**ACTIVITY**
The whole listing below is to be copied exactly, with every picture left out.

◇ ◇ ◇ ◇

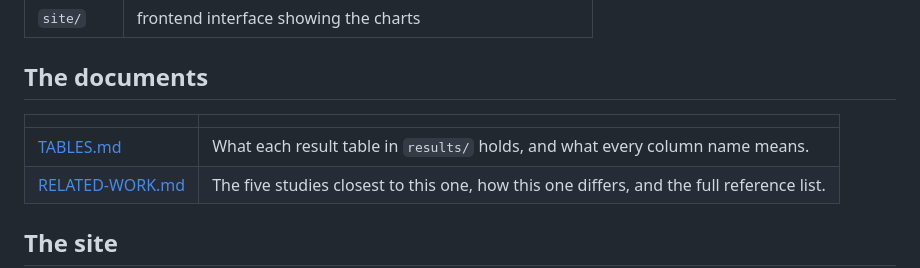
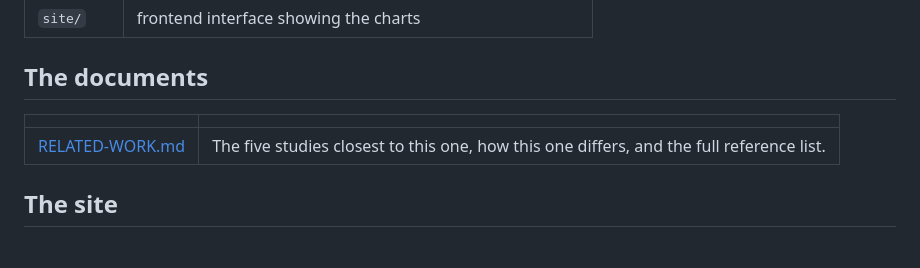
Before and after one commit to Carson-Frost/campaign-website-language, a Markdown page: README.md, the part around the change. Rendered like a GitHub page; blank space fills up the shorter version.

Commit message:
chore: remove TABLES.md

```diff
--- a/README.md
+++ b/README.md
@@ -22,7 +22,6 @@ The project is three things:
 
 | | |
 | --- | --- |
-| [TABLES.md](TABLES.md) | What each result table in `results/` holds, and what every column name means. |
 | [RELATED-WORK.md](RELATED-WORK.md) | The five studies closest to this one, how this one differs, and the full reference list. |
 
 ## The site
```
Also changed, not shown: TABLES.md (deleted, +0 -217 lines).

◇ ◇ ◇ ◇

**RESULT OF THE EXERCISE**
Before and after one commit to Carson-Frost/campaign-website-language, a Markdown page: README.md, the part around the change. Rendered like a GitHub page; blank space fills up the shorter version.

Commit message:
chore: remove TABLES.md

```diff
--- a/README.md
+++ b/README.md
@@ -22,7 +22,6 @@ The project is three things:
 
 | | |
 | --- | --- |
-| [TABLES.md](TABLES.md) | What each result table in `results/` holds, and what every column name means. |
 | [RELATED-WORK.md](RELATED-WORK.md) | The five studies closest to this one, how this one differs, and the full reference list. |
 
 ## The site
```
Also changed, not shown: TABLES.md (deleted, +0 -217 lines).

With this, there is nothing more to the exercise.